Baba’s vocabulary and writing abilities are admirable. He sets about improving my language by playing Scrabble, and indulging in word-games that are fascinating
Time moves on. I marry and go away, far from his territory into a space as different from the film industry as one can imagine. He moves on too, away from the film industry as well, away from the realm where he has reigned for many years as a luminary. He enters a world as different, a world of political arenas and high society where many game are played. But though he flows in their stream, it is always on the banks.
The years of separation whirl by.

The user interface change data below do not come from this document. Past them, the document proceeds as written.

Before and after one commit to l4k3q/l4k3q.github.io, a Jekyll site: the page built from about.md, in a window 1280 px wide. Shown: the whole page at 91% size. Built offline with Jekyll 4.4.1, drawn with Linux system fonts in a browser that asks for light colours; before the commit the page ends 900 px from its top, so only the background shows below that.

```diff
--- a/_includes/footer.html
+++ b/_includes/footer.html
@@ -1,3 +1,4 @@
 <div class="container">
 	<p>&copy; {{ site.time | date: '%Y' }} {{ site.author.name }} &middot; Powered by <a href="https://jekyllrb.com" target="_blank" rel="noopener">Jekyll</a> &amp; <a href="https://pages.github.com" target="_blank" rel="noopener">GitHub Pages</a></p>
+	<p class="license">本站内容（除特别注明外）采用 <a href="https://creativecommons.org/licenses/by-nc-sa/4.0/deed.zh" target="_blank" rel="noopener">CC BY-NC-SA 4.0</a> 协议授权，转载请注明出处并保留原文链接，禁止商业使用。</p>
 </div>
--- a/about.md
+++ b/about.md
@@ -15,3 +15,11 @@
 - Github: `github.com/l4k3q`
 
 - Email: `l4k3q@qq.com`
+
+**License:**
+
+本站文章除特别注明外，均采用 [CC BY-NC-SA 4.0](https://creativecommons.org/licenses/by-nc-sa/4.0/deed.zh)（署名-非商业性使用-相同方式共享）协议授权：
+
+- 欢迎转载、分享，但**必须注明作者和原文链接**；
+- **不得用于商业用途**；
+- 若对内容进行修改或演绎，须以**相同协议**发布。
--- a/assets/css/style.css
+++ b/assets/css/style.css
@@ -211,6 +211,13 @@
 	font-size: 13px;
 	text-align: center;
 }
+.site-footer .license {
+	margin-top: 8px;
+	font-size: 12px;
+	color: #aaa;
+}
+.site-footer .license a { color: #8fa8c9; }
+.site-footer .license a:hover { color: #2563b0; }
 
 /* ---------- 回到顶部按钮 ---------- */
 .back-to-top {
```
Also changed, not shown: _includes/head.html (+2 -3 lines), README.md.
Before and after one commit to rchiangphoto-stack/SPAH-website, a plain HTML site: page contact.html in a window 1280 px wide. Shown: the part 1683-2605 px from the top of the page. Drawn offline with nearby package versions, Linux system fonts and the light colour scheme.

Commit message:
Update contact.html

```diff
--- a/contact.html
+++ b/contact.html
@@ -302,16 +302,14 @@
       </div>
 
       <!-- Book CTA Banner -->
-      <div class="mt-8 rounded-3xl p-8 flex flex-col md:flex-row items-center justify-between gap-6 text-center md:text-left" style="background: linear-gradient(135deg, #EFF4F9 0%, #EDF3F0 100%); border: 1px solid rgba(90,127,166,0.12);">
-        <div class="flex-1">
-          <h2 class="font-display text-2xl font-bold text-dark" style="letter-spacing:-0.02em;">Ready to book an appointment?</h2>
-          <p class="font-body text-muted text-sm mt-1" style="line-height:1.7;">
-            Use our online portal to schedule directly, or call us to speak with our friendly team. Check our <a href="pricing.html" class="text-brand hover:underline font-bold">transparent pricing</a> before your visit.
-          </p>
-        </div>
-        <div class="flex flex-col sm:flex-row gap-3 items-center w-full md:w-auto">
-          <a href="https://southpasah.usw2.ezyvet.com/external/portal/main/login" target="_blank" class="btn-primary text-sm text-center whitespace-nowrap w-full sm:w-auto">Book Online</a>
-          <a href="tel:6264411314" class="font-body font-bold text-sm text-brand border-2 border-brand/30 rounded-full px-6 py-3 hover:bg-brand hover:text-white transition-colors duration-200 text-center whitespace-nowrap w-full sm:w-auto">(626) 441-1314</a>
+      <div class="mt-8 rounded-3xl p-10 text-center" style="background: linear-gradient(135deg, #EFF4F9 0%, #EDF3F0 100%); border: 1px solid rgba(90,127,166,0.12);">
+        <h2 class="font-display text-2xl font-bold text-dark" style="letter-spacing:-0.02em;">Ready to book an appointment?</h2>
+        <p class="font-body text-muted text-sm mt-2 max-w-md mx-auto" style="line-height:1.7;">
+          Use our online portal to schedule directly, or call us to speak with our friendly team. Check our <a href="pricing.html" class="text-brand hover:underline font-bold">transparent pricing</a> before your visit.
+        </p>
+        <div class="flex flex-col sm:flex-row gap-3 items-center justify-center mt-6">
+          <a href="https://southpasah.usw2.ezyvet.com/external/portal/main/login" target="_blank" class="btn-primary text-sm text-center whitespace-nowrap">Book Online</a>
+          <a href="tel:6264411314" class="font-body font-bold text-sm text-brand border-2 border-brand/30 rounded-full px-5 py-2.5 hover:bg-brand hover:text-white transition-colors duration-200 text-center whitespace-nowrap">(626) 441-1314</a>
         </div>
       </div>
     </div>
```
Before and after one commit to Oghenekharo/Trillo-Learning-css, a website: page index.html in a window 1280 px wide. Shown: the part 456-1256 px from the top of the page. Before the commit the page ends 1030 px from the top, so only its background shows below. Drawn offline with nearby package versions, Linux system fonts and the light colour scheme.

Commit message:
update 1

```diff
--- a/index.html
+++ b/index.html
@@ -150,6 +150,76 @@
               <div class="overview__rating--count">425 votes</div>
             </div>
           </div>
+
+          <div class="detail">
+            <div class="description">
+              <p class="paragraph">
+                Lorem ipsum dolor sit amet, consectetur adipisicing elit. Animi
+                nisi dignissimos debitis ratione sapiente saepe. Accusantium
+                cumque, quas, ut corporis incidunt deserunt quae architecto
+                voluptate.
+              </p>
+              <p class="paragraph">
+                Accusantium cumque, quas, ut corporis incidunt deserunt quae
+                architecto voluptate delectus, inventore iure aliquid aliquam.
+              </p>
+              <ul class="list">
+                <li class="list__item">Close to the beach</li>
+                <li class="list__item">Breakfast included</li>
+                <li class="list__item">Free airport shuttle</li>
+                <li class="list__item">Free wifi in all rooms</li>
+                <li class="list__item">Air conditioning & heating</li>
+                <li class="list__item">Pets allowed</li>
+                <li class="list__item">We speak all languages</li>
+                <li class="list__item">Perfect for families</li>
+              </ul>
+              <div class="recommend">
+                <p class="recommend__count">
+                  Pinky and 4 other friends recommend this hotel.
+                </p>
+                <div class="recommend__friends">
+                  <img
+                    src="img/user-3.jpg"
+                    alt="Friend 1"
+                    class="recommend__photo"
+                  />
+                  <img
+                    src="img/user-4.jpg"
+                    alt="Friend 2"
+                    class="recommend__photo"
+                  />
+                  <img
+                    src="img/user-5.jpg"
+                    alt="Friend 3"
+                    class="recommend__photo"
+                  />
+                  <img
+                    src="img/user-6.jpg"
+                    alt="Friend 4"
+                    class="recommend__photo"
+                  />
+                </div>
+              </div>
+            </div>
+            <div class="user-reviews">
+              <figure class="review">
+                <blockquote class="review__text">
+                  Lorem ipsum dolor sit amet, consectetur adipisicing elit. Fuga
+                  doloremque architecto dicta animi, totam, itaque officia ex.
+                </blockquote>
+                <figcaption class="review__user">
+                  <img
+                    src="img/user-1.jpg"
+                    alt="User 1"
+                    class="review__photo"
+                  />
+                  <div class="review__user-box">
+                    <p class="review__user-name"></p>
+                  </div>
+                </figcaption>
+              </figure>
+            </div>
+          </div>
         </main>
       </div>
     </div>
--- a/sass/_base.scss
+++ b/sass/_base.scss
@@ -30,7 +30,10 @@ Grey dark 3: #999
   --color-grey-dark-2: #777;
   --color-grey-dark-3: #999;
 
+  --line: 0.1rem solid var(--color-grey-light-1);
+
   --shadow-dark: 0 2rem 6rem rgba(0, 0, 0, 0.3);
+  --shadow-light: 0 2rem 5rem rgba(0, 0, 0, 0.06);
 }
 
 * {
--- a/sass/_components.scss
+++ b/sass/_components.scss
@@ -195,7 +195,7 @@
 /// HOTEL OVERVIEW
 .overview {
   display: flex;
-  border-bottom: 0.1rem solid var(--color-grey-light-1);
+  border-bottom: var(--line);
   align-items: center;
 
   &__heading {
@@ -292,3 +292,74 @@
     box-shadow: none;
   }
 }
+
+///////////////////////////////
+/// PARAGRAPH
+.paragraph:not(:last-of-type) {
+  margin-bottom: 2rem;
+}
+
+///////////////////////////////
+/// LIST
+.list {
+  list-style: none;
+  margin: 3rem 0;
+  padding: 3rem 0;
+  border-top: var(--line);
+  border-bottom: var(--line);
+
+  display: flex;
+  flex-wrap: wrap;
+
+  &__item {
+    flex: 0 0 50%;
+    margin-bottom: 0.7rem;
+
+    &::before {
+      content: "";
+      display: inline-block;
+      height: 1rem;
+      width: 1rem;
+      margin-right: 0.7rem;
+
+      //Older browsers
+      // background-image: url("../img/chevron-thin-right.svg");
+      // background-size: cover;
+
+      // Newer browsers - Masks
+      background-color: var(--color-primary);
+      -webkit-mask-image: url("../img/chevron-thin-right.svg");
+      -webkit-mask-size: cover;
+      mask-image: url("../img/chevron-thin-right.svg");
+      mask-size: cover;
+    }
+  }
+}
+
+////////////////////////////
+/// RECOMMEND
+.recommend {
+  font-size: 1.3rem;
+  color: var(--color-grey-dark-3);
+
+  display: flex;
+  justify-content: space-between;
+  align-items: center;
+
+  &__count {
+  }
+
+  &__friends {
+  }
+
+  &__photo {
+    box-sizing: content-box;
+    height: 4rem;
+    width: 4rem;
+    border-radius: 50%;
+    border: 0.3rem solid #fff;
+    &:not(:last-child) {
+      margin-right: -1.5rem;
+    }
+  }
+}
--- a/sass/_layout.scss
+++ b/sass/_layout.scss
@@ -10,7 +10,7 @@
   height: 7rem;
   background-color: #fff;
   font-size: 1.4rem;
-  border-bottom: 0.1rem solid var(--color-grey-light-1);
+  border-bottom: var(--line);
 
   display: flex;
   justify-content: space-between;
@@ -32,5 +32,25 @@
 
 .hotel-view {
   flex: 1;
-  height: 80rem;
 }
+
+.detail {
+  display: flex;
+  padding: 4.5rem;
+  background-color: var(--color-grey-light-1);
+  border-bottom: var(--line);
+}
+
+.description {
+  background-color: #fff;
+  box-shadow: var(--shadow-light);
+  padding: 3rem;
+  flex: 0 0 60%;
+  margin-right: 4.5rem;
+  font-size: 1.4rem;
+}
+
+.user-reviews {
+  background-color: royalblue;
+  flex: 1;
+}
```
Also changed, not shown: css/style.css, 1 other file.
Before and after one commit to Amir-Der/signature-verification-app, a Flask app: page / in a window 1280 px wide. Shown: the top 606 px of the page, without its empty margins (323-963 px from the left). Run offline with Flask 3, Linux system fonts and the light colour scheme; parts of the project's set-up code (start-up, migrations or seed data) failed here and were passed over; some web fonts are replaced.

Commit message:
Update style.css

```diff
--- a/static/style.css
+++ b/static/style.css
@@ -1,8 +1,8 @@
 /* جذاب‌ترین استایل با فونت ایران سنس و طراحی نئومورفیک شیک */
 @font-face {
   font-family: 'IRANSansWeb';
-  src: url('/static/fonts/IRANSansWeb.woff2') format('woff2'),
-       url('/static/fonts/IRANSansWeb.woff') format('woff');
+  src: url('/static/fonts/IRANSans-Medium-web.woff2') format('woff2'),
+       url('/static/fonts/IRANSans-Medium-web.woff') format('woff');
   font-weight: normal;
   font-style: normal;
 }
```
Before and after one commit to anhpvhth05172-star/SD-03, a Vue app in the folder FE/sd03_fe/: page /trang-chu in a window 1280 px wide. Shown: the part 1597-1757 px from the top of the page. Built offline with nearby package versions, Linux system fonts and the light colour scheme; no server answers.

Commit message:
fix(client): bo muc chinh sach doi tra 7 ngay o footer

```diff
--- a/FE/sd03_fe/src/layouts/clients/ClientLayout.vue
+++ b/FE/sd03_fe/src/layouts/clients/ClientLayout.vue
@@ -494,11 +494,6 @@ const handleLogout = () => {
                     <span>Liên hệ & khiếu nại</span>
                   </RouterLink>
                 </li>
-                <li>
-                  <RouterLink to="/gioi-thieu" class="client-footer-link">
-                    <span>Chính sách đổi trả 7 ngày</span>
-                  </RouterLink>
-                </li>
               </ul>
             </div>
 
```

When our worlds become one again, I am shocked to find him seasoned with age, fragile with disillusion and quietude. He says he is like ‘a poor man’s flickering lamp in a storm’. I understand why they say child is father of the man, because though he has always called me Ma, I now start calling him ‘my bacchha’. Especially when he weeps, child-like, at a Sai bhajan on the Aastha channel. His belief in Sai Baba has never wavered despite the vicissitudes of life. We plan a grand retrospective of his songs for 7th July, when he will step into his milestone 90th year. He recollects long-forgotten songs and sings Allah bhi hai mallah bhi hai with indescribable sweetness. Even now his eyes sparkle when he sings a snatch of the song. I tell him that there are thousands of mentions of him on the Internet, and he is surprised that people still remember him, because, he says, he has done nothing great, just his job. This is his quintessential humility that never makes him speak of his compositions as super-hits. The perfume of his essence will always bloom in his soulful compositions that half a century later continue to fill our senses with so much beauty.
Baba, you have taught me so much without rhetoric and didacticism. The only lectures I got were on Rabindranath Tagore and the values of life. You have taught me honesty and realism, to look at life without pretence and to accept the ebbs and tides, to move on without looking back with regret. The same way that you moved on when trends changed in the industry from the pure and the principled and some paanwallah distributor or some hero with a puff dictated to you how you should do your job. You turned your back upon the world that did not appreciate you and went on to more meaningful things and made me aware of the pointlessness of looking back at footprints on the sand.
After promising me on the 29th that we would meet on 31st May (2003) and record traditional folk songs from Barisal that you wished to pass on to people, you turned on your side and went into eternal sleep. Just like that.
Rooth ke tum jo chal diye, ab main dua ko kya karun
Jisne hamen juda kiya, aise khuda ko kya karoon.